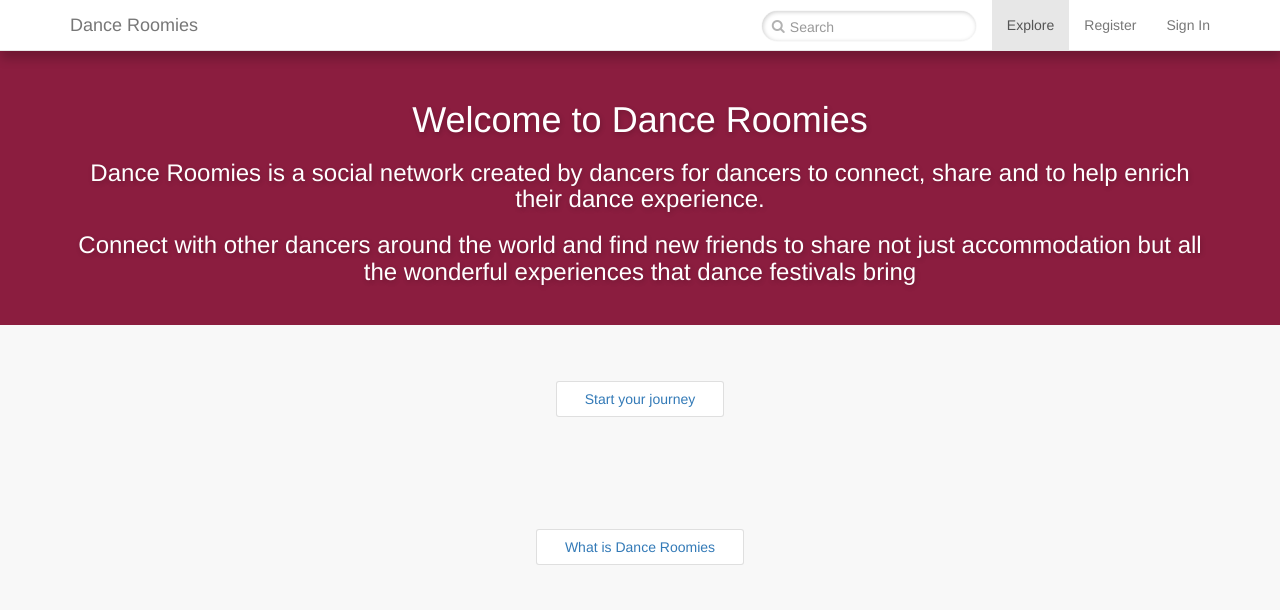
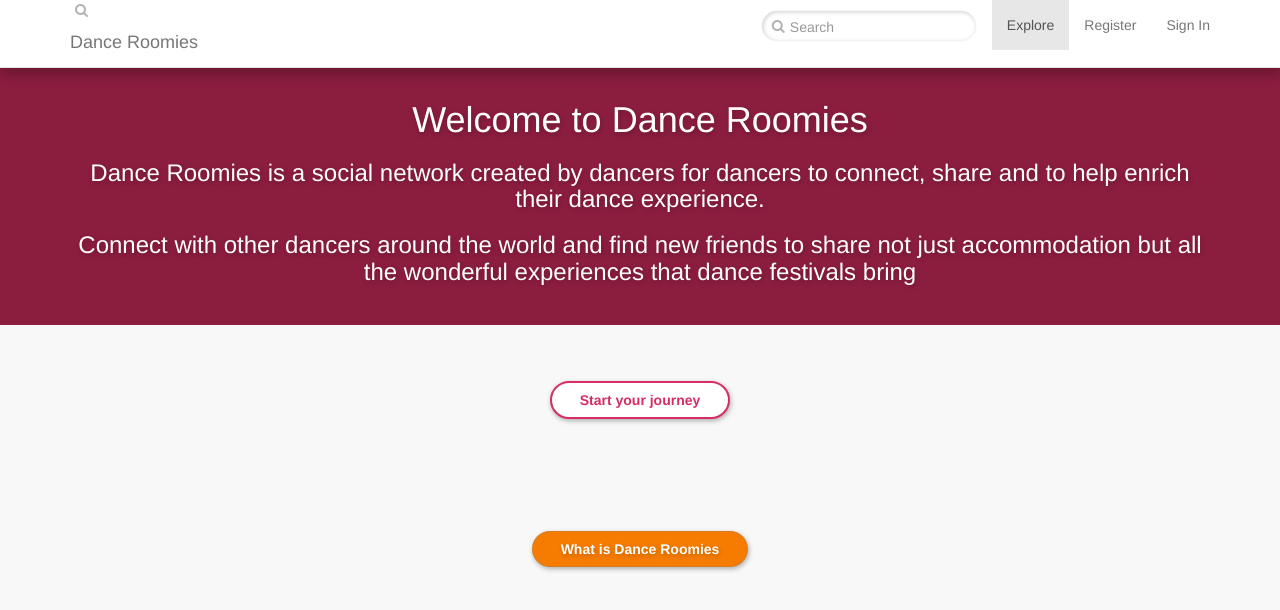
Before and after one commit to Catherinecao/Dance-Roomies, a PHP site: page / in a window 1280 px wide. Shown: the top 610 px of the page. Run offline with PHP 8.4, Linux system fonts and the light colour scheme; some libraries are stand-ins or nearby versions.

Commit message:
setting for index

```diff
--- a/css/main.css
+++ b/css/main.css
@@ -20,7 +20,7 @@ hr {
   padding: 0.5em 2em;
   background-color: white;
   white-space: normal;
-  border-radius: 3px; }
+  border-radius: 20px; }
   @media (min-width: 768px) {
     .btn {
       margin-top: 4em;
@@ -93,6 +93,29 @@ ul li {
 .col-sm-12 {
   padding: 25px auto; }
 
+.sign-in {
+  border-color: #D72D62;
+  border-width: 2px;
+  box-shadow: 1px 2px 5px rgba(0, 0, 0, 0.3);
+  color: #D72D62; }
+  .sign-in:hover {
+    background-color: #D72D62;
+    color: white;
+    text-shadow: 1px 2px 5px rgba(0, 0, 0, 0.2);
+    box-shadow: 1px 5px 10px rgba(0, 0, 0, 0.3);
+    transition: background-color  0.2s, text-shadow 0.2s, color 0.2s,  box-shadow 0.2s, easing-in-out; }
+
+.w-i-d-r {
+  background-color: #F57C00;
+  color: white;
+  text-shadow: 1px 2px 5px rgba(0, 0, 0, 0.2);
+  box-shadow: 1px 2px 5px rgba(0, 0, 0, 0.3); }
+  .w-i-d-r:hover {
+    background-color: #FF9800;
+    color: white;
+    box-shadow: 1px 5px 10px rgba(0, 0, 0, 0.3);
+    transition: background-color  0.2s,box-shadow 0.2s, easing-in-out; }
+
 img {
   width: 100%;
   margin: 10px 0; }
@@ -107,12 +130,13 @@ img {
       display: block; } }
 
 .half-circle {
-  background: #676767;
+  background: #FF9800;
   text-align: center;
   padding-top: 50px;
   display: inline-block;
   margin-left: auto;
   margin-right: auto;
+  color: white;
   height: 150px;
   width: 300px;
   border-radius: 300px 300px 0 0;
@@ -233,14 +257,14 @@ img {
     .card .blur p {
       color: gray; }
   .card:hover {
-    box-shadow: 1px 4px 8px rgba(0, 0, 0, 0.1);
+    box-shadow: 1px 5px 10px rgba(0, 0, 0, 0.3);
     background-color: rgba(0, 0, 0, 0.7);
     transition-timing-function: ease-in-out;
     -webkit-transition: box-shadow 0.1s, background-color 0.1s;
     transition: box-shadow 0.1s, background-color 0.1s; }
     .card:hover .title {
       color: white;
-      text-shadow: 1px 4px 8px rgba(0, 0, 0, 0.1); }
+      text-shadow: 1px 5px 10px rgba(0, 0, 0, 0.3); }
     .card:hover .border-bottom {
       border-color: #D72D62; }
     .card:hover p {
@@ -367,6 +391,11 @@ img {
   .single-event .row {
     margin: 0; }
   .single-event .img {
+    background-image: url(../img/Two_dancers-2.png);
+    background-repeat: no-repeat;
+    background-size: cover;
+    width: 100%;
+    height: 100px;
     color: rgba(0, 0, 0, 0.6);
     padding: 0; }
     .single-event .img img {
--- a/index.html
+++ b/index.html
@@ -16,6 +16,9 @@
   <div class="container">
     <!-- Brand and toggle get grouped for better mobile display -->
     <div class="navbar-header">
+    	<div class="mobile-menu">
+    		<i type="submit" class="fa fa-search"></i>
+    	</div>
       <button type="button" class="navbar-toggle collapsed" data-toggle="collapse" data-target="#bs-example-navbar-collapse-1" aria-expanded="false">
         <span class="sr-only">Toggle navigation</span>
         <span class="icon-bar"></span>
@@ -56,11 +59,11 @@
 	</div>
 
 	<div class="col-md-12">
-		<a class="btn" href="#" id="sign-in">Start your journey</a>
+		<a class="btn sign-in" href="#" id="sign-in"><strong>Start your journey</strong></a>
 	</div>
 
 	<div class="col-md-12">
-		<a class="btn w-i-d-r" href="#" id="w-i-d-r">What is Dance Roomies</a>
+		<a class="btn w-i-d-r" href="#" id="w-i-d-r"><strong>What is Dance Roomies</strong></a>
 	</div>
 
 	<div class="what-is-dance-roomies clearfix">
@@ -83,7 +86,7 @@
 						<img class="img-circle" src="img/Two_dancers.jpg" alt="">
 					</div>
 					<div class="col-sm-8">
-						<h3>Build your personal page</h3>
+						<h3>Join various events</h3>
 						<hr>
 						<p>Search<br>schedule<br>plan for dance events</p>
 					</div>
@@ -95,7 +98,7 @@
 						<img class="img-circle" src="img/Two_dancers.jpg" alt="">
 					</div>
 					<div class="col-sm-8">
-						<h3>Build your personal page</h3>
+						<h3>Find </h3>
 						<hr>
 						<p>Search<br>schedule<br>plan for dance events</p>
 					</div>
--- a/sass/base/_setting.scss
+++ b/sass/base/_setting.scss
@@ -24,7 +24,7 @@ hr{
   padding:0.5em 2em;
   background-color: $background-color-lable;
   white-space: normal;
-  border-radius:3px;
+  border-radius:20px;
 
   @media (min-width:$tablet-min-width){
     margin-top:4em;
--- a/sass/base/_variable.scss
+++ b/sass/base/_variable.scss
@@ -28,7 +28,7 @@ $dark-orange:#F57C00;
 $darker-orange:#724400;
 
 
-$background-color-start:$dark-gray;
+$background-color-start:$orange;
 $background-gray:transparentize($gray,0.95);
 
 $info-color:$gray;
@@ -39,7 +39,7 @@ $dropshadow-menu:1px -2px 5px transparentize(black,0.85);
 $dropshadow-text:1px 2px 5px transparentize(black,0.8);
 $dropshadow-point:1px 1px 2px transparentize(black,0.75);
 $dropshadow-card:1px 2px 5px transparentize(black,0.9);
-$dropshadow-hover:1px 4px 8px transparentize(black,0.9);
+$dropshadow-hover:1px 5px 10px transparentize(black,0.7);
 $dropshadow-filter:$dropshadow-text;
 $dropshadow-inset:1px 1px 3px transparentize(black,0.8) inset;
 
--- a/sass/event/_single-event.scss
+++ b/sass/event/_single-event.scss
@@ -1,15 +1,20 @@
 .single-event{
 	margin-bottom:10px;
 	border-radius:3px;
-  	box-shadow:$dropshadow-card;
-  	background-color:$white;
-  	padding:0;
+  box-shadow:$dropshadow-card;
+  background-color:$white;
+  padding:0;
 
   	.row{
   		margin:0;
   	}
 
   	.img{
+      background-image: url(../img/Two_dancers-2.png);
+      background-repeat: no-repeat;
+      background-size:cover;
+      width: 100%;
+      height: 100px;
   		color:transparentize(black,0.4);
   		padding: 0;
   		img{
--- a/sass/home/_intro.scss
+++ b/sass/home/_intro.scss
@@ -14,6 +14,33 @@
 .col-sm-12{
 
 	padding:25px auto;
+}
+
+.sign-in{
+	border-color:$light-theme;
+	border-width:2px;
+	box-shadow:$dropshadow;
+	color:$light-theme;
+	&:hover{
+		background-color:$light-theme;
+		color:$white;
+		text-shadow: $dropshadow-text;
+		box-shadow:$dropshadow-hover;
+		transition: background-color  0.2s, text-shadow 0.2s, color 0.2s,  box-shadow 0.2s, easing-in-out;
+	}
+}
+
+.w-i-d-r{
+	background-color:$dark-orange;
+	color:$white;
+	text-shadow: $dropshadow-text;
+	box-shadow:$dropshadow;
+	&:hover{
+		background-color:$orange;
+		color:$white;
+		box-shadow:$dropshadow-hover;
+		transition: background-color  0.2s,box-shadow 0.2s, easing-in-out;
+	}
 }
 
 img{
@@ -39,6 +66,7 @@ img{
 	display:inline-block;
 	margin-left:auto;
 	margin-right:auto;
+	color:$white;
 
 	@include half-circle(0);
 
```
Also changed, not shown: single event.html (+23 -26 lines), 1 other file.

### Brief
Every line of the records above where the string "strong" is found should be copied.

### Result of the exercise
+		<a class="btn sign-in" href="#" id="sign-in"><strong>Start your journey</strong></a>
+		<a class="btn w-i-d-r" href="#" id="w-i-d-r"><strong>What is Dance Roomies</strong></a>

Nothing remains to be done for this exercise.